------ RECORDS FOR THE EXERCISE

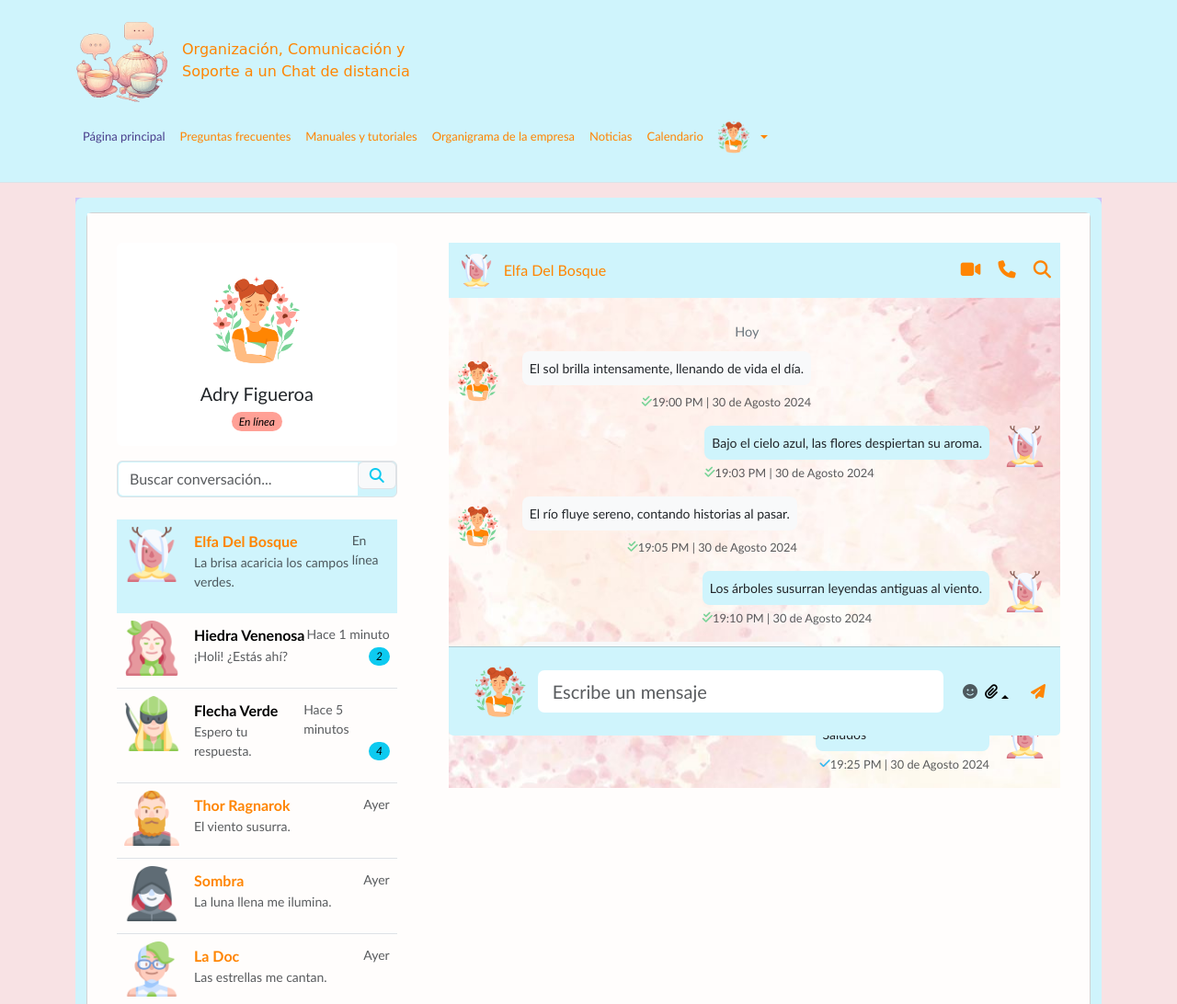
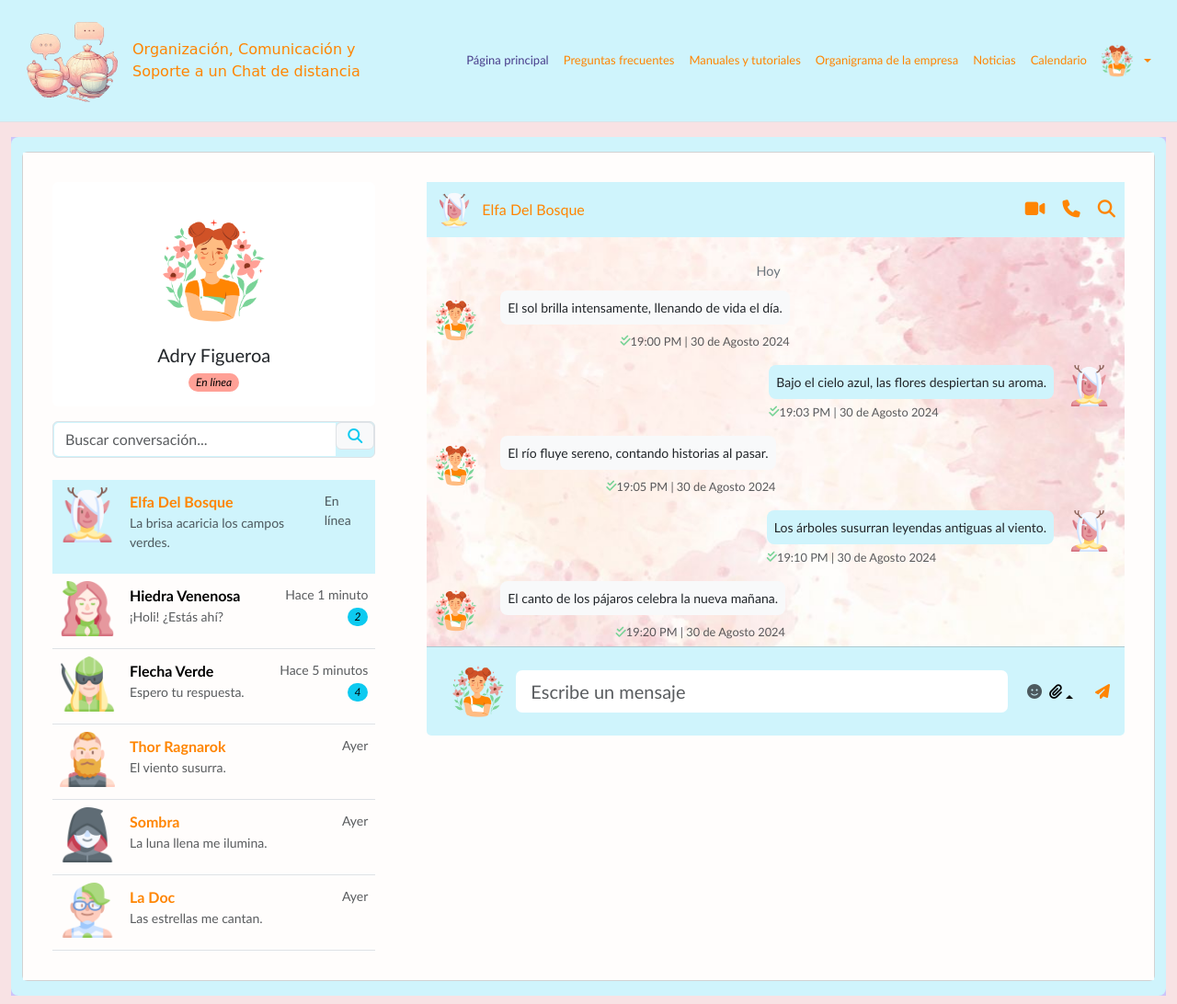
Before and after one commit to AdryFigueroa/chatbox_vintage_2024, a plain HTML site: page index.html in a window 1280 px wide. Shown: the top 1092 px of the page at 92% size. Drawn offline with nearby package versions, Linux system fonts and the light colour scheme; some icons are missing.

Commit message:
prueba de queries

```diff
--- a/assets/css/style.css
+++ b/assets/css/style.css
@@ -4,7 +4,9 @@ html {
   background-color: rgb(248 226 228);
   font-family: "Calibri", "Gill Sans", "Gill Sans MT", "Trebuchet MS",
     sans-serif;
+    max-width: 1824px;
 }
+.container {max-width: 1824px;}
 
 .list-unstyled {
   padding-left: 0;
@@ -16,6 +18,7 @@ html {
 
 .navbar {
   color: #ff8502;
+  max-width: 1824px;
 }
 
 .navbar:hover {
@@ -302,27 +305,137 @@ a:active {
   }
 }
 
+
 /*Lista de medias queries mas comunes 2024*/
 
-/* X-Small devices (portrait phones, less than 576px)*/
-/* No media query for `xs` since this is the default in Bootstrap*/
-
-/* Small devices (landscape phones, 576px and up)*/
-@media (min-width: 576px) {
+/* Smartphones (portrait and landscape) ----------- */
+@media only screen and (min-device-width: 320px) and (max-device-width: 480px) {
+  /* Styles */
 }
 
-/* Medium devices (tablets, 768px and up)*/
-@media (min-width: 768px) {
+/* Smartphones (landscape) ----------- */
+@media only screen and (min-width: 321px) {
+  /* Styles */
 }
 
-/* Large devices (desktops, 992px and up)*/
-@media (min-width: 992px) {
+/* Smartphones (portrait) ----------- */
+@media only screen and (max-width: 320px) {
+  /* Styles */
 }
 
-/* X-Large devices (large desktops, 1200px and up)*/
-@media (min-width: 1200px) {
+/* iPads (portrait and landscape) ----------- */
+@media only screen and (min-device-width: 768px) and (max-device-width: 1024px) {
+  /* Styles */
 }
 
-/* XX-Large devices (larger desktops, 1400px and up)*/
-@media (min-width: 1400px) {
+/* iPads (landscape) ----------- */
+@media only screen and (min-device-width: 768px) and (max-device-width: 1024px) and (orientation: landscape) {
+  /* Styles */
 }
+
+/* iPads (portrait) ----------- */
+@media only screen and (min-device-width: 768px) and (max-device-width: 1024px) and (orientation: portrait) {
+  /* Styles */
+}
+
+/**********
+  iPad 3
+  **********/
+@media only screen and (min-device-width: 768px) and (max-device-width: 1024px) and (orientation: landscape) and (-webkit-min-device-pixel-ratio: 2) {
+  /* Styles */
+}
+
+@media only screen and (min-device-width: 768px) and (max-device-width: 1024px) and (orientation: portrait) and (-webkit-min-device-pixel-ratio: 2) {
+  /* Styles */
+}
+
+/* Desktops and laptops ----------- */
+@media only screen and (min-width: 1224px) {
+  /* Styles */
+}
+
+/* Large screens ----------- */
+@media only screen and (min-width: 1824px) {
+  /* Styles */
+}
+
+/* iPhone 4 ----------- */
+@media only screen and (min-device-width: 320px) and (max-device-width: 480px) and (orientation: landscape) and (-webkit-min-device-pixel-ratio: 2) {
+  /* Styles */
+}
+
+@media only screen and (min-device-width: 320px) and (max-device-width: 480px) and (orientation: portrait) and (-webkit-min-device-pixel-ratio: 2) {
+  /* Styles */
+}
+
+/* iPhone 5 ----------- */
+@media only screen and (min-device-width: 320px) and (max-device-height: 568px) and (orientation: landscape) and (-webkit-device-pixel-ratio: 2) {
+  /* Styles */
+}
+
+@media only screen and (min-device-width: 320px) and (max-device-height: 568px) and (orientation: portrait) and (-webkit-device-pixel-ratio: 2) {
+  /* Styles */
+}
+
+/* iPhone 6, 7, 8 ----------- */
+@media only screen and (min-device-width: 375px) and (max-device-height: 667px) and (orientation: landscape) and (-webkit-device-pixel-ratio: 2) {
+  /* Styles */
+}
+
+@media only screen and (min-device-width: 375px) and (max-device-height: 667px) and (orientation: portrait) and (-webkit-device-pixel-ratio: 2) {
+  /* Styles */
+}
+
+/* iPhone 6+, 7+, 8+ ----------- */
+@media only screen and (min-device-width: 414px) and (max-device-height: 736px) and (orientation: landscape) and (-webkit-device-pixel-ratio: 2) {
+  /* Styles */
+}
+
+@media only screen and (min-device-width: 414px) and (max-device-height: 736px) and (orientation: portrait) and (-webkit-device-pixel-ratio: 2) {
+  /* Styles */
+}
+
+/* iPhone X ----------- */
+@media only screen and (min-device-width: 375px) and (max-device-height: 812px) and (orientation: landscape) and (-webkit-device-pixel-ratio: 3) {
+  /* Styles */
+}
+
+@media only screen and (min-device-width: 375px) and (max-device-height: 812px) and (orientation: portrait) and (-webkit-device-pixel-ratio: 3) {
+  /* Styles */
+}
+
+/* iPhone XS Max, XR ----------- */
+@media only screen and (min-device-width: 414px) and (max-device-height: 896px) and (orientation: landscape) and (-webkit-device-pixel-ratio: 3) {
+  /* Styles */
+}
+
+@media only screen and (min-device-width: 414px) and (max-device-height: 896px) and (orientation: portrait) and (-webkit-device-pixel-ratio: 3) {
+  /* Styles */
+}
+
+/* Samsung Galaxy S3 ----------- */
+@media only screen and (min-device-width: 320px) and (max-device-height: 640px) and (orientation: landscape) and (-webkit-device-pixel-ratio: 2) {
+  /* Styles */
+}
+
+@media only screen and (min-device-width: 320px) and (max-device-height: 640px) and (orientation: portrait) and (-webkit-device-pixel-ratio: 2) {
+  /* Styles */
+}
+
+/* Samsung Galaxy S4 ----------- */
+@media only screen and (min-device-width: 320px) and (max-device-height: 640px) and (orientation: landscape) and (-webkit-device-pixel-ratio: 3) {
+  /* Styles */
+}
+
+@media only screen and (min-device-width: 320px) and (max-device-height: 640px) and (orientation: portrait) and (-webkit-device-pixel-ratio: 3) {
+  /* Styles */
+}
+
+/* Samsung Galaxy S5 ----------- */
+@media only screen and (min-device-width: 360px) and (max-device-height: 640px) and (orientation: landscape) and (-webkit-device-pixel-ratio: 3) {
+  /* Styles */
+}
+
+@media only screen and (min-device-width: 360px) and (max-device-height: 640px) and (orientation: portrait) and (-webkit-device-pixel-ratio: 3) {
+  /* Styles */
+}
--- a/index.html
+++ b/index.html
@@ -4,7 +4,7 @@
     <!-- Meta tags para definir el juego de caracteres y la compatibilidad con el navegador -->
     <meta charset="UTF-8" />
     <meta name="viewport" content="width=device-width, initial-scale=0.1" />
-    <meta http-equiv="X-UA-Compatible" content="IE=edge" />
+
     <title>Conversemos</title>
 
     <!-- Enlaces a CSS de Bootstrap y Font Awesome para estilos y iconos -->
@@ -28,9 +28,10 @@
   </head>
 
   <body>
+    <container class="md" id="navegacion">
     <!-- Header con el logo y el navbar -->
-    <header class="p-3 mb-3 border-bottom bg-info-subtle">
-      <div class="container">
+    <div class="p-3 mb-3 border-bottom bg-info-subtle">
+      <div class="container-fluid">
         <div
           class="d-flex flex-wrap align-items-center justify-content-between"
         >
@@ -122,7 +123,8 @@
           </nav>
         </div>
       </div>
-    </header>
+    </div>
+
     <!-- Sección principal del chat -->
     <container>
       <div class="container">
@@ -641,6 +643,7 @@
         </footer>
       </div>
     </container>
+  </container>
     <!-- Scripts necesarios para Bootstrap y funcionalidades adicionales -->
     <script
       src="https://code.jquery.com/jquery-3.7.1.min.js"
```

------------

**WORK ORDER:** The material above is to be set down exactly, with pictures removed.

**REPLY:**
Before and after one commit to AdryFigueroa/chatbox_vintage_2024, a plain HTML site: page index.html in a window 1280 px wide. Shown: the top 1092 px of the page at 92% size. Drawn offline with nearby package versions, Linux system fonts and the light colour scheme; some icons are missing.

Commit message:
prueba de queries

```diff
--- a/assets/css/style.css
+++ b/assets/css/style.css
@@ -4,7 +4,9 @@ html {
   background-color: rgb(248 226 228);
   font-family: "Calibri", "Gill Sans", "Gill Sans MT", "Trebuchet MS",
     sans-serif;
+    max-width: 1824px;
 }
+.container {max-width: 1824px;}
 
 .list-unstyled {
   padding-left: 0;
@@ -16,6 +18,7 @@ html {
 
 .navbar {
   color: #ff8502;
+  max-width: 1824px;
 }
 
 .navbar:hover {
@@ -302,27 +305,137 @@ a:active {
   }
 }
 
+
 /*Lista de medias queries mas comunes 2024*/
 
-/* X-Small devices (portrait phones, less than 576px)*/
-/* No media query for `xs` since this is the default in Bootstrap*/
-
-/* Small devices (landscape phones, 576px and up)*/
-@media (min-width: 576px) {
+/* Smartphones (portrait and landscape) ----------- */
+@media only screen and (min-device-width: 320px) and (max-device-width: 480px) {
+  /* Styles */
 }
 
-/* Medium devices (tablets, 768px and up)*/
-@media (min-width: 768px) {
+/* Smartphones (landscape) ----------- */
+@media only screen and (min-width: 321px) {
+  /* Styles */
 }
 
-/* Large devices (desktops, 992px and up)*/
-@media (min-width: 992px) {
+/* Smartphones (portrait) ----------- */
+@media only screen and (max-width: 320px) {
+  /* Styles */
 }
 
-/* X-Large devices (large desktops, 1200px and up)*/
-@media (min-width: 1200px) {
+/* iPads (portrait and landscape) ----------- */
+@media only screen and (min-device-width: 768px) and (max-device-width: 1024px) {
+  /* Styles */
 }
 
-/* XX-Large devices (larger desktops, 1400px and up)*/
-@media (min-width: 1400px) {
+/* iPads (landscape) ----------- */
+@media only screen and (min-device-width: 768px) and (max-device-width: 1024px) and (orientation: landscape) {
+  /* Styles */
 }
+
+/* iPads (portrait) ----------- */
+@media only screen and (min-device-width: 768px) and (max-device-width: 1024px) and (orientation: portrait) {
+  /* Styles */
+}
+
+/**********
+  iPad 3
+  **********/
+@media only screen and (min-device-width: 768px) and (max-device-width: 1024px) and (orientation: landscape) and (-webkit-min-device-pixel-ratio: 2) {
+  /* Styles */
+}
+
+@media only screen and (min-device-width: 768px) and (max-device-width: 1024px) and (orientation: portrait) and (-webkit-min-device-pixel-ratio: 2) {
+  /* Styles */
+}
+
+/* Desktops and laptops ----------- */
+@media only screen and (min-width: 1224px) {
+  /* Styles */
+}
+
+/* Large screens ----------- */
+@media only screen and (min-width: 1824px) {
+  /* Styles */
+}
+
+/* iPhone 4 ----------- */
+@media only screen and (min-device-width: 320px) and (max-device-width: 480px) and (orientation: landscape) and (-webkit-min-device-pixel-ratio: 2) {
+  /* Styles */
+}
+
+@media only screen and (min-device-width: 320px) and (max-device-width: 480px) and (orientation: portrait) and (-webkit-min-device-pixel-ratio: 2) {
+  /* Styles */
+}
+
+/* iPhone 5 ----------- */
+@media only screen and (min-device-width: 320px) and (max-device-height: 568px) and (orientation: landscape) and (-webkit-device-pixel-ratio: 2) {
+  /* Styles */
+}
+
+@media only screen and (min-device-width: 320px) and (max-device-height: 568px) and (orientation: portrait) and (-webkit-device-pixel-ratio: 2) {
+  /* Styles */
+}
+
+/* iPhone 6, 7, 8 ----------- */
+@media only screen and (min-device-width: 375px) and (max-device-height: 667px) and (orientation: landscape) and (-webkit-device-pixel-ratio: 2) {
+  /* Styles */
+}
+
+@media only screen and (min-device-width: 375px) and (max-device-height: 667px) and (orientation: portrait) and (-webkit-device-pixel-ratio: 2) {
+  /* Styles */
+}
+
+/* iPhone 6+, 7+, 8+ ----------- */
+@media only screen and (min-device-width: 414px) and (max-device-height: 736px) and (orientation: landscape) and (-webkit-device-pixel-ratio: 2) {
+  /* Styles */
+}
+
+@media only screen and (min-device-width: 414px) and (max-device-height: 736px) and (orientation: portrait) and (-webkit-device-pixel-ratio: 2) {
+  /* Styles */
+}
+
+/* iPhone X ----------- */
+@media only screen and (min-device-width: 375px) and (max-device-height: 812px) and (orientation: landscape) and (-webkit-device-pixel-ratio: 3) {
+  /* Styles */
+}
+
+@media only screen and (min-device-width: 375px) and (max-device-height: 812px) and (orientation: portrait) and (-webkit-device-pixel-ratio: 3) {
+  /* Styles */
+}
+
+/* iPhone XS Max, XR ----------- */
+@media only screen and (min-device-width: 414px) and (max-device-height: 896px) and (orientation: landscape) and (-webkit-device-pixel-ratio: 3) {
+  /* Styles */
+}
+
+@media only screen and (min-device-width: 414px) and (max-device-height: 896px) and (orientation: portrait) and (-webkit-device-pixel-ratio: 3) {
+  /* Styles */
+}
+
+/* Samsung Galaxy S3 ----------- */
+@media only screen and (min-device-width: 320px) and (max-device-height: 640px) and (orientation: landscape) and (-webkit-device-pixel-ratio: 2) {
+  /* Styles */
+}
+
+@media only screen and (min-device-width: 320px) and (max-device-height: 640px) and (orientation: portrait) and (-webkit-device-pixel-ratio: 2) {
+  /* Styles */
+}
+
+/* Samsung Galaxy S4 ----------- */
+@media only screen and (min-device-width: 320px) and (max-device-height: 640px) and (orientation: landscape) and (-webkit-device-pixel-ratio: 3) {
+  /* Styles */
+}
+
+@media only screen and (min-device-width: 320px) and (max-device-height: 640px) and (orientation: portrait) and (-webkit-device-pixel-ratio: 3) {
+  /* Styles */
+}
+
+/* Samsung Galaxy S5 ----------- */
+@media only screen and (min-device-width: 360px) and (max-device-height: 640px) and (orientation: landscape) and (-webkit-device-pixel-ratio: 3) {
+  /* Styles */
+}
+
+@media only screen and (min-device-width: 360px) and (max-device-height: 640px) and (orientation: portrait) and (-webkit-device-pixel-ratio: 3) {
+  /* Styles */
+}
--- a/index.html
+++ b/index.html
@@ -4,7 +4,7 @@
     <!-- Meta tags para definir el juego de caracteres y la compatibilidad con el navegador -->
     <meta charset="UTF-8" />
     <meta name="viewport" content="width=device-width, initial-scale=0.1" />
-    <meta http-equiv="X-UA-Compatible" content="IE=edge" />
+
     <title>Conversemos</title>
 
     <!-- Enlaces a CSS de Bootstrap y Font Awesome para estilos y iconos -->
@@ -28,9 +28,10 @@
   </head>
 
   <body>
+    <container class="md" id="navegacion">
     <!-- Header con el logo y el navbar -->
-    <header class="p-3 mb-3 border-bottom bg-info-subtle">
-      <div class="container">
+    <div class="p-3 mb-3 border-bottom bg-info-subtle">
+      <div class="container-fluid">
         <div
           class="d-flex flex-wrap align-items-center justify-content-between"
         >
@@ -122,7 +123,8 @@
           </nav>
         </div>
       </div>
-    </header>
+    </div>
+
     <!-- Sección principal del chat -->
     <container>
       <div class="container">
@@ -641,6 +643,7 @@
         </footer>
       </div>
     </container>
+  </container>
     <!-- Scripts necesarios para Bootstrap y funcionalidades adicionales -->
     <script
       src="https://code.jquery.com/jquery-3.7.1.min.js"
```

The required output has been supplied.